• TRY IT:
Every record gets copied exactly, and no picture goes with it.

• MATERIAL PROVIDED:
◆ ◆ ◆ ◆ ◆

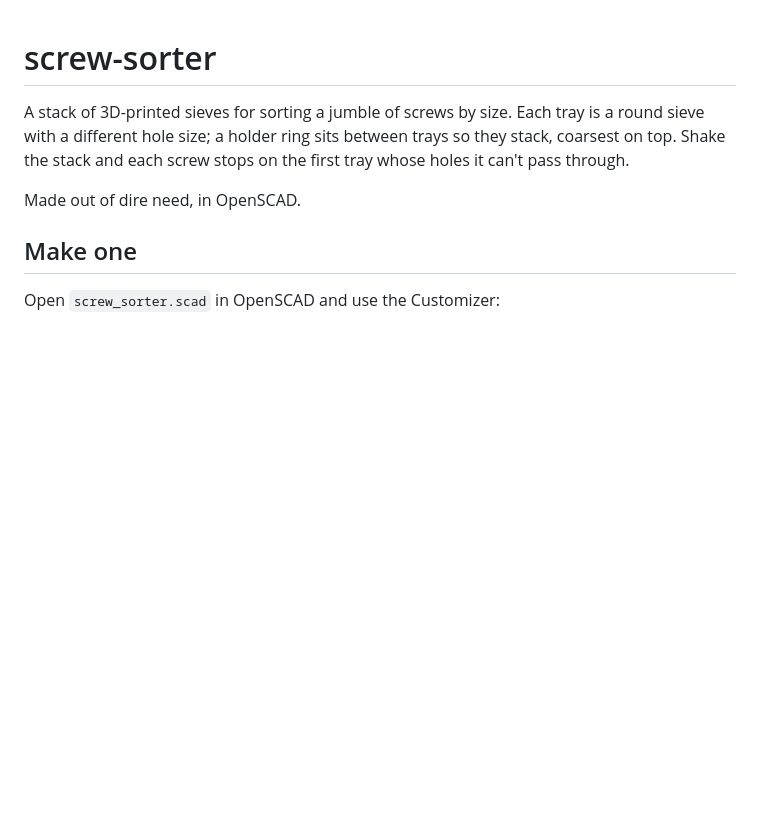
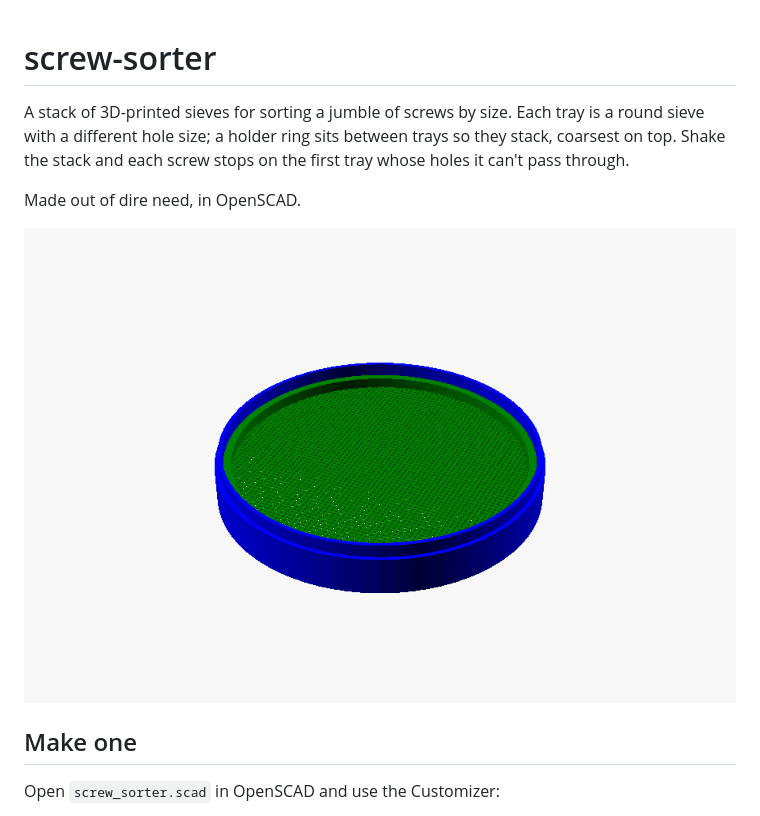
Before and after one commit to CameronBrooks11/screw-sorter, a Markdown page: README.md, the part around the change. Drawn GitHub-style; pictures changed too: docs/img/tray-in-holder.png (added); blank space fills up the shorter version.

Commit message:
docs: show a tray sitting in its holder (#2)
docs: show a tray sitting in its holder

The README and the site had no picture. docs/img/tray-in-holder.png is
the default tray in its holder ring, rendered from screw_sorter.scad
with
render="all"; `just images` regenerates it.

```diff
--- a/README.md
+++ b/README.md
@@ -6,6 +6,8 @@ trays so they stack, coarsest on top. Shake the stack and each screw stops on
 the first tray whose holes it can't pass through.
 
 Made out of dire need, in OpenSCAD.
+
+![A sieve tray (green) sitting in its holder ring (blue)](docs/img/tray-in-holder.png)
 
 ## Make one
 
```
Also changed, not shown: 1 other file.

◆ ◆ ◆ ◆ ◆

• SOLVED PROBLEM:
Before and after one commit to CameronBrooks11/screw-sorter, a Markdown page: README.md, the part around the change. Drawn GitHub-style; pictures changed too: docs/img/tray-in-holder.png (added); blank space fills up the shorter version.

Commit message:
docs: show a tray sitting in its holder (#2)
docs: show a tray sitting in its holder

The README and the site had no picture. docs/img/tray-in-holder.png is
the default tray in its holder ring, rendered from screw_sorter.scad
with
render="all"; `just images` regenerates it.

```diff
--- a/README.md
+++ b/README.md
@@ -6,6 +6,8 @@ trays so they stack, coarsest on top. Shake the stack and each screw stops on
 the first tray whose holes it can't pass through.
 
 Made out of dire need, in OpenSCAD.
+
+![A sieve tray (green) sitting in its holder ring (blue)](docs/img/tray-in-holder.png)
 
 ## Make one
 
```
Also changed, not shown: 1 other file.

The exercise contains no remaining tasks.